The role of COMMIT
When performing batch transactions, you must know how often to perform a “commit.” “Controlling Transactions,” a COMMIT statement finalises a transaction. A COMMIT saves a transaction or writes any changes to the applicable table(s). Behind the scenes, however, much more is going on.
Some areas in the database are reserved to store completed transactions before the changes are actually written to the target table.
Oracle calls these areas rollback segments. When you issue a COMMIT statement, transactions associated with your SQL session in the rollback segment are updated in the target table. After the update takes place, the contents of the rollback segment are removed.
A ROLLBACK command, on the other hand, clears the contents of the rollback segment without updating the target table.

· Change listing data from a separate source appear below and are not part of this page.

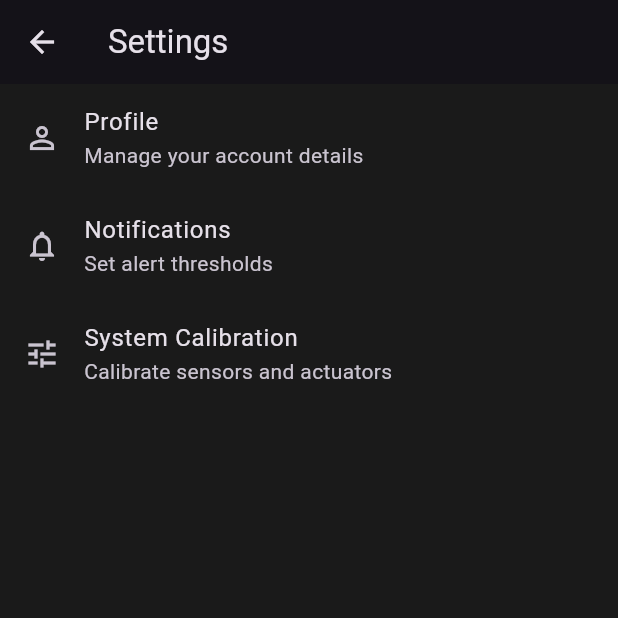
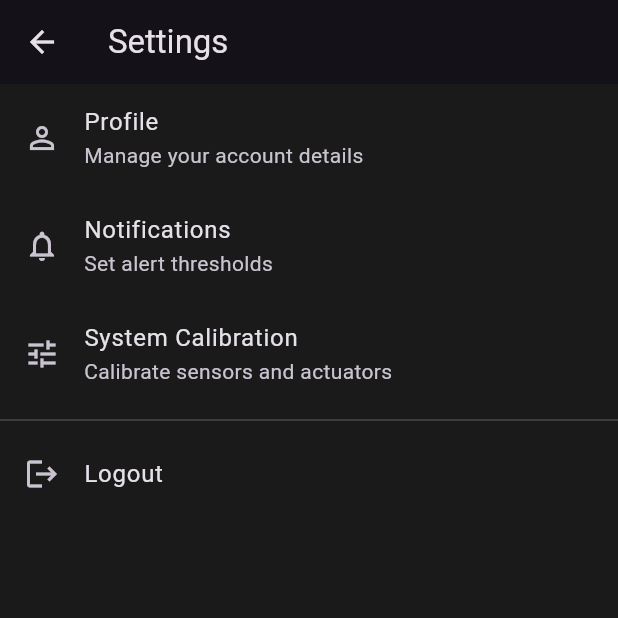
Before and after one commit to Yehia404/Smart-Hydroponic-App, a Flutter app: the SettingsScreen screen opened directly, on a phone screen of 412 x 824 dp, the top half of it. Run offline on Flutter 3.47's test engine with Material 3 defaults, Android fonts, the phone set to English and light mode, and no system bars.

Commit message:
Add divider and logout button to settings

```diff
--- a/lib/view/settings/settings_screen.dart
+++ b/lib/view/settings/settings_screen.dart
@@ -28,6 +28,12 @@ class SettingsScreen extends StatelessWidget {
             subtitle: Text('Calibrate sensors and actuators'),
             onTap: null,
           ),
+          const Divider(),
+          const ListTile(
+            leading: Icon(Icons.logout),
+            title: Text('Logout'),
+            onTap: null,
+          ),
         ],
       ),
     );
```
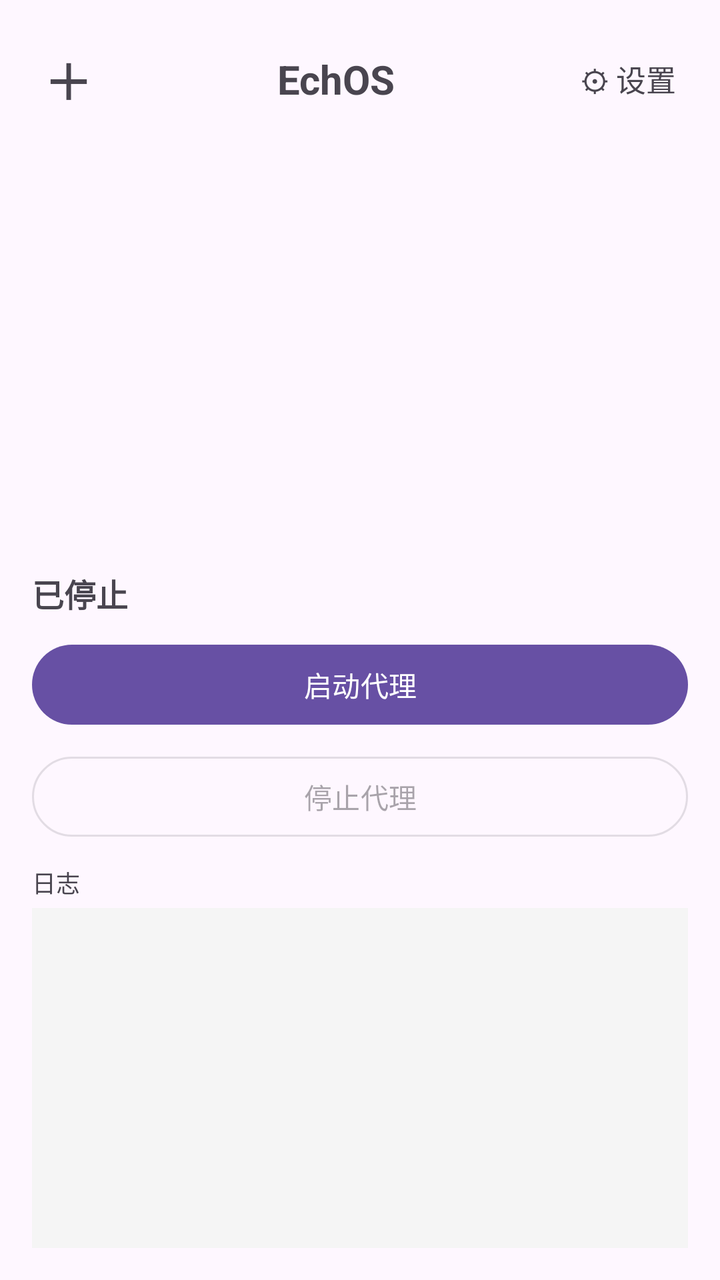
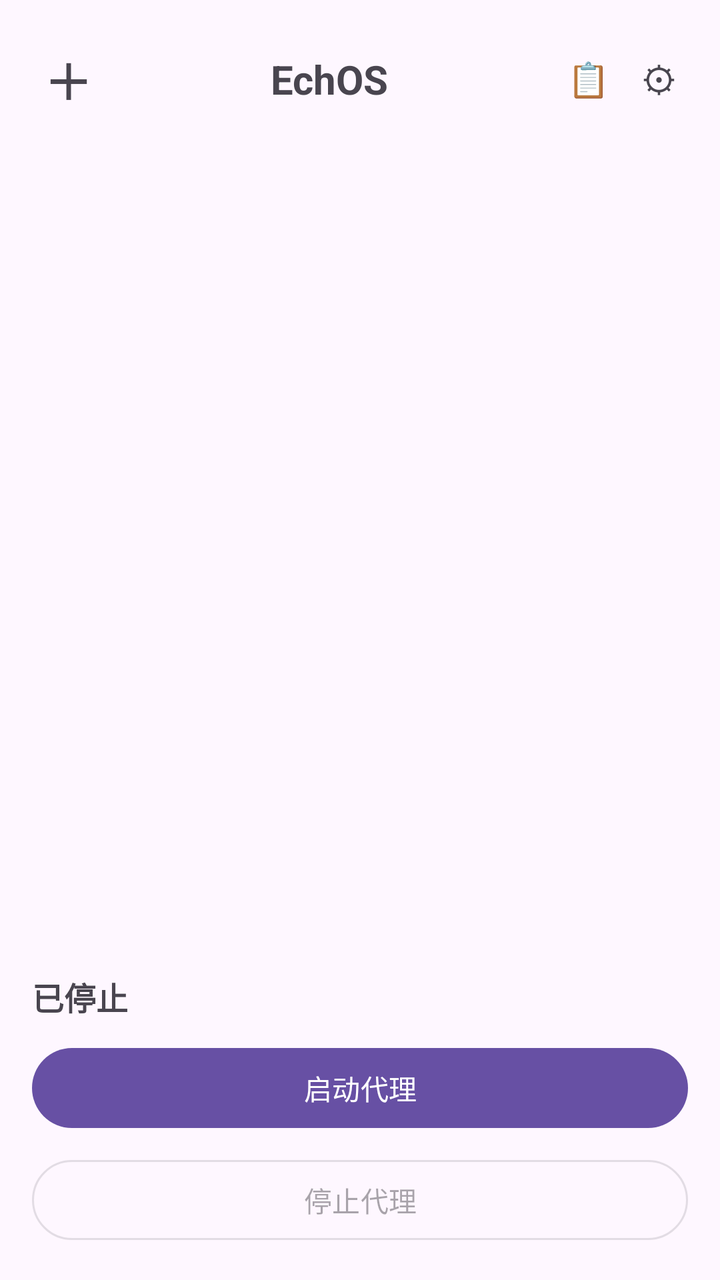

The first picture is an Android layout as it rendered before a commit; the second is the same layout after the commit. The layout source and the unified diff follow.
<!-- AndroidManifest.xml: application theme Theme.EchOS -->
<!-- res/layout/activity_main.xml -->
<?xml version="1.0" encoding="utf-8"?>
<LinearLayout xmlns:android="http://schemas.android.com/apk/res/android"
    xmlns:app="http://schemas.android.com/apk/res-auto"
    android:layout_width="match_parent"
    android:layout_height="match_parent"
    android:orientation="vertical"
    android:padding="16dp">

    
    <LinearLayout
        android:layout_width="match_parent"
        android:layout_height="wrap_content"
        android:gravity="center_vertical"
        android:orientation="horizontal">

        <TextView
            android:id="@+id/btnAddCard"
            android:layout_width="wrap_content"
            android:layout_height="wrap_content"
            android:background="?attr/selectableItemBackgroundBorderless"
            android:padding="6dp"
            android:text="＋"
            android:textSize="24sp"
            android:textStyle="bold" />

        <TextView
            android:layout_width="0dp"
            android:layout_height="wrap_content"
            android:layout_weight="1"
            android:gravity="center"
            android:text="@string/app_name"
            android:textSize="20sp"
            android:textStyle="bold" />

        <TextView
            android:id="@+id/btnSettings"
            android:layout_width="wrap_content"
            android:layout_height="wrap_content"
            android:background="?attr/selectableItemBackgroundBorderless"
            android:padding="6dp"
            android:text="⚙ 设置"
            android:textSize="15sp" />
    </LinearLayout>

    
    <ScrollView
        android:id="@+id/cardsScroll"
        android:layout_width="match_parent"
        android:layout_height="0dp"
        android:layout_marginTop="8dp"
        android:layout_weight="1">

        <LinearLayout
            android:id="@+id/cardsContainer"
            android:layout_width="match_parent"
            android:layout_height="wrap_content"
            android:orientation="vertical" />
    </ScrollView>

    <TextView
        android:id="@+id/statusView"
        android:layout_width="match_parent"
        android:layout_height="wrap_content"
        android:layout_marginTop="10dp"
        android:text="@string/stopped"
        android:textSize="16sp"
        android:textStyle="bold" />

    <com.google.android.material.button.MaterialButton
        android:id="@+id/btnStart"
        android:layout_width="match_parent"
        android:layout_height="wrap_content"
        android:layout_marginTop="10dp"
        android:text="@string/start" />

    <com.google.android.material.button.MaterialButton
        android:id="@+id/btnStop"
        style="@style/Widget.Material3.Button.OutlinedButton"
        android:layout_width="match_parent"
        android:layout_height="wrap_content"
        android:layout_marginTop="8dp"
        android:enabled="false"
        android:text="@string/stop" />

    <TextView
        android:layout_width="match_parent"
        android:layout_height="wrap_content"
        android:layout_marginTop="10dp"
        android:text="日志"
        android:textSize="12sp" />

    <ScrollView
        android:layout_width="match_parent"
        android:layout_height="170dp"
        android:layout_marginTop="4dp"
        android:background="#F5F5F5">

        <TextView
            android:id="@+id/logView"
            android:layout_width="match_parent"
            android:layout_height="wrap_content"
            android:fontFamily="monospace"
            android:padding="8dp"
            android:textIsSelectable="true"
            android:textSize="11sp" />
    </ScrollView>
</LinearLayout>
<!-- resources referenced by this layout -->
<resources>
  <string name="app_name">EchOS</string>
  <string name="start">启动代理</string>
  <string name="stop">停止代理</string>
  <string name="stopped">已停止</string>
  <style name="Theme.EchOS" parent="Theme.Material3.DayNight.NoActionBar" />
</resources>

<!-- the commit's change to res/layout/activity_main.xml (unified diff, before → after) -->
@@ -1,6 +1,5 @@
 <?xml version="1.0" encoding="utf-8"?>
 <LinearLayout xmlns:android="http://schemas.android.com/apk/res/android"
-    xmlns:app="http://schemas.android.com/apk/res-auto"
     android:layout_width="match_parent"
     android:layout_height="match_parent"
     android:orientation="vertical"
@@ -33,18 +32,27 @@
             android:textStyle="bold" />
 
         <TextView
-            android:id="@+id/btnSettings"
+            android:id="@+id/btnLogs"
             android:layout_width="wrap_content"
             android:layout_height="wrap_content"
             android:background="?attr/selectableItemBackgroundBorderless"
             android:padding="6dp"
-            android:text="⚙ 设置"
-            android:textSize="15sp" />
+            android:text="📋"
+            android:textSize="17sp" />
+
+        <TextView
+            android:id="@+id/btnSettings"
+            android:layout_width="wrap_content"
+            android:layout_height="wrap_content"
+            android:layout_marginStart="4dp"
+            android:background="?attr/selectableItemBackgroundBorderless"
+            android:padding="6dp"
+            android:text="⚙"
+            android:textSize="18sp" />
     </LinearLayout>
 
     
     <ScrollView
-        android:id="@+id/cardsScroll"
         android:layout_width="match_parent"
         android:layout_height="0dp"
         android:layout_marginTop="8dp"
@@ -81,27 +89,4 @@
         android:layout_marginTop="8dp"
         android:enabled="false"
         android:text="@string/stop" />
-
-    <TextView
-        android:layout_width="match_parent"
-        android:layout_height="wrap_content"
-        android:layout_marginTop="10dp"
-        android:text="日志"
-        android:textSize="12sp" />
-
-    <ScrollView
-        android:layout_width="match_parent"
-        android:layout_height="170dp"
-        android:layout_marginTop="4dp"
-        android:background="#F5F5F5">
-
-        <TextView
-            android:id="@+id/logView"
-            android:layout_width="match_parent"
-            android:layout_height="wrap_content"
-            android:fontFamily="monospace"
-            android:padding="8dp"
-            android:textIsSelectable="true"
-            android:textSize="11sp" />
-    </ScrollView>
 </LinearLayout>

As you can guess, if you never issue a COMMIT or ROLLBACK command, transactions keep building within the rollback segments. Subsequently, if the data you are loading is greater in size than the available space in the rollback segments, the database will essentially come to a halt and ban further transactional activity.
Not issuing COMMIT commands is a common programming pitfall, and regular COMMITs help to ensure stable performance of the entire database system.

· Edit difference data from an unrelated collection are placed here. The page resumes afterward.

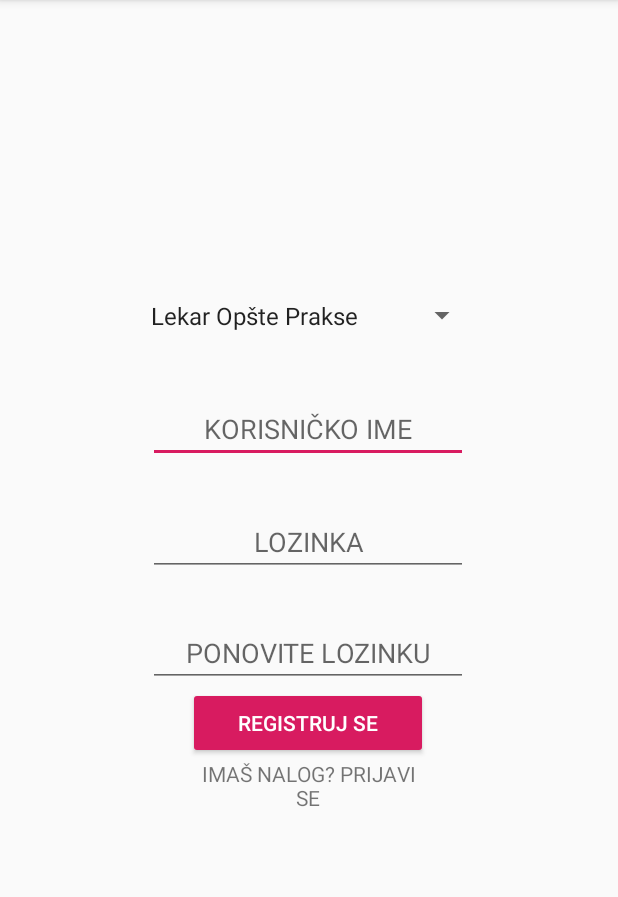
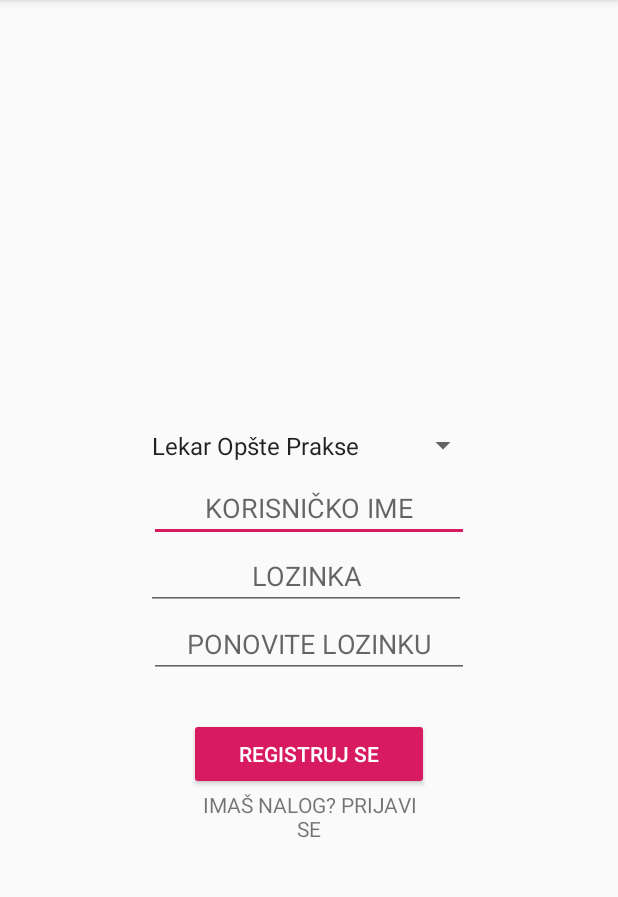
Before and after one commit to utrijezadiminje/HelpCare, an Android app: the RegisterActivity screen opened directly, with no data from a screen before it, on a phone screen of 412 x 824 dp, the part 84-981 px from its top. Run offline under Robolectric (Android 15) with nearby library versions, the phone set to English and light mode, and no system bars.

Commit message:
layout login i register

```diff
--- a/app/src/main/res/layout/activity_register.xml
+++ b/app/src/main/res/layout/activity_register.xml
@@ -11,43 +11,42 @@
         android:layout_width="wrap_content"
         android:layout_height="wrap_content"
         android:ems="10"
+        android:gravity="center"
         android:hint="KORISNIČKO IME"
-        android:gravity="center"
         android:inputType="textPersonName"
         app:layout_constraintBottom_toTopOf="@+id/etPassword1"
-        app:layout_constraintEnd_toEndOf="@+id/etPassword1"
-        app:layout_constraintHorizontal_bias="0.5"
-        app:layout_constraintStart_toStartOf="@+id/etPassword1"
+        app:layout_constraintEnd_toEndOf="parent"
+        app:layout_constraintStart_toStartOf="parent"
         app:layout_constraintTop_toTopOf="parent"
-        app:layout_constraintVertical_bias="0.897" />
+        app:layout_constraintVertical_bias="1.0" />
 
     <EditText
         android:id="@+id/etPassword1"
         android:layout_width="wrap_content"
         android:layout_height="wrap_content"
+        android:layout_marginEnd="4dp"
         android:ems="10"
+        android:gravity="center"
         android:hint="LOZINKA"
-        android:gravity="center"
         android:inputType="textPassword"
-        app:layout_constraintBottom_toTopOf="@+id/etPassword2"
-        app:layout_constraintEnd_toEndOf="@+id/etPassword2"
-        app:layout_constraintHorizontal_bias="0.5"
-        app:layout_constraintStart_toStartOf="@+id/etPassword2"
-        app:layout_constraintTop_toTopOf="parent"
-        app:layout_constraintVertical_bias="0.922" />
+        app:layout_constraintBottom_toBottomOf="parent"
+        app:layout_constraintEnd_toEndOf="parent"
+        app:layout_constraintStart_toStartOf="parent"
+        app:layout_constraintTop_toTopOf="parent" />
 
     <EditText
         android:id="@+id/etPassword2"
         android:layout_width="wrap_content"
         android:layout_height="wrap_content"
         android:ems="10"
+        android:gravity="center"
         android:hint="PONOVITE LOZINKU"
-        android:gravity="center"
         android:inputType="textPassword"
-        app:layout_constraintBottom_toTopOf="@+id/btnRegister"
-        app:layout_constraintEnd_toEndOf="@+id/btnRegister"
-        app:layout_constraintHorizontal_bias="0.5"
-        app:layout_constraintStart_toStartOf="@+id/btnRegister" />
+        app:layout_constraintBottom_toBottomOf="parent"
+        app:layout_constraintEnd_toEndOf="parent"
+        app:layout_constraintStart_toStartOf="parent"
+        app:layout_constraintTop_toBottomOf="@+id/etPassword1"
+        app:layout_constraintVertical_bias="0.0" />
 
     <Button
         android:id="@+id/btnRegister"
@@ -58,23 +57,20 @@
         android:text="REGISTRUJ SE"
         app:layout_constraintBottom_toBottomOf="parent"
         app:layout_constraintEnd_toEndOf="parent"
-        app:layout_constraintHorizontal_bias="0.498"
         app:layout_constraintStart_toStartOf="parent"
-        app:layout_constraintTop_toTopOf="parent"
-        app:layout_constraintVertical_bias="0.636" />
+        app:layout_constraintTop_toBottomOf="@+id/etPassword2"
+        app:layout_constraintVertical_bias="0.100000024" />
 
     <Spinner
         android:id="@+id/spinner"
         android:layout_width="226dp"
         android:layout_height="38dp"
         android:ems="10"
-        app:layout_constraintBottom_toBottomOf="parent"
         app:layout_constraintBottom_toTopOf="@+id/etUsername"
-        app:layout_constraintEnd_toEndOf="@+id/etUsername"
-        app:layout_constraintHorizontal_bias="0.5"
-        app:layout_constraintStart_toStartOf="@+id/etUsername"
+        app:layout_constraintEnd_toEndOf="parent"
+        app:layout_constraintStart_toStartOf="parent"
         app:layout_constraintTop_toTopOf="parent"
-        app:layout_constraintVertical_bias="0.85" />
+        app:layout_constraintVertical_bias="1.0" />
 
     <TextView
         android:id="@+id/login"
@@ -85,8 +81,10 @@
         android:maxLines="2"
         android:minLines="1"
         android:text="IMAŠ NALOG? PRIJAVI SE"
-        app:layout_constraintEnd_toEndOf="@+id/btnRegister"
-        app:layout_constraintStart_toStartOf="@+id/btnRegister"
-        app:layout_constraintTop_toBottomOf="@+id/btnRegister" />
+        app:layout_constraintBottom_toBottomOf="parent"
+        app:layout_constraintEnd_toEndOf="parent"
+        app:layout_constraintStart_toStartOf="parent"
+        app:layout_constraintTop_toBottomOf="@+id/btnRegister"
+        app:layout_constraintVertical_bias="0.0" />
 
 </androidx.constraintlayout.widget.ConstraintLayout>
```
Also changed, not shown: app/src/main/res/layout/activity_login.xml (+22 -26 lines).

The management of rollback segments is a complex and vital database administrator (DBA) responsibility because transactions dynamically affect the rollback segments, and in turn, affect the overall performance of the database as well as individual SQL statements.
So when you are loading large amounts of data, be sure to issue the COMMIT command on a regular basis.

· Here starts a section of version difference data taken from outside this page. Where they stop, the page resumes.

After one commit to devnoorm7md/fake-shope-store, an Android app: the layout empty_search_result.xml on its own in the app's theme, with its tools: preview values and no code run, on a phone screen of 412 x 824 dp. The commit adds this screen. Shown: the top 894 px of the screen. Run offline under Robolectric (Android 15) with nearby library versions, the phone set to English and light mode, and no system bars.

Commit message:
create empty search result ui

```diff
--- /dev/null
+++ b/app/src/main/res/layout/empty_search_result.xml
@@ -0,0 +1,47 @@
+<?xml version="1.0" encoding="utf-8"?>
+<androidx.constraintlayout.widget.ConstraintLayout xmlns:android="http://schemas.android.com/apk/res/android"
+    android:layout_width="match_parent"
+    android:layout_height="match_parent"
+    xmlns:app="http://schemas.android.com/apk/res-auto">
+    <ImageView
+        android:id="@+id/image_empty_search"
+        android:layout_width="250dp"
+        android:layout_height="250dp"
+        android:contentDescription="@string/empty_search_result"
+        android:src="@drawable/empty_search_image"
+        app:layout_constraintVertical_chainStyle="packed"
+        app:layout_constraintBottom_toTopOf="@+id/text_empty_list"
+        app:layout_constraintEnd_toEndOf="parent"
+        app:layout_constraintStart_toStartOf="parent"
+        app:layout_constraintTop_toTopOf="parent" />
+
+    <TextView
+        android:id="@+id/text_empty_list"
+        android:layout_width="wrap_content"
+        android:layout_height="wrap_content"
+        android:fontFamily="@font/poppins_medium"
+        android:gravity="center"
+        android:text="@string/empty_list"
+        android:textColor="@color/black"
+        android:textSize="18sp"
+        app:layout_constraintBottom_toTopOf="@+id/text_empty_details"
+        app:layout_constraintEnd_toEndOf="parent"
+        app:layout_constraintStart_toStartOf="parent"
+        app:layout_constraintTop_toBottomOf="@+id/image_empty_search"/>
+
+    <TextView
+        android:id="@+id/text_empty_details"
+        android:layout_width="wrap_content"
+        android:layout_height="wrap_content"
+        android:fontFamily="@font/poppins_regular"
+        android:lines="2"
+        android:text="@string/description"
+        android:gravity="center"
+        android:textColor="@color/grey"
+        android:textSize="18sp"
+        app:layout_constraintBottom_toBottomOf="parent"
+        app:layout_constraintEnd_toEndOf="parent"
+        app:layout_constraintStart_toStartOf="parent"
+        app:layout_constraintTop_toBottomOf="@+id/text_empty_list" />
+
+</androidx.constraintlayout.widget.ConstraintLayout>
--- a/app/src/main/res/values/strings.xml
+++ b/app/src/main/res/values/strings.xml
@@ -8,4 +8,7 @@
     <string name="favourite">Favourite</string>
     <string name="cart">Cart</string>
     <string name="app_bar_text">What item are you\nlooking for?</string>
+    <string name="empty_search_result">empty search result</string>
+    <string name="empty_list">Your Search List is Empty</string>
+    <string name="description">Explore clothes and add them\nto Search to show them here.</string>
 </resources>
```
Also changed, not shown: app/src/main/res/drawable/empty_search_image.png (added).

Check with your DBA for advice on how often to commit during batch transactions.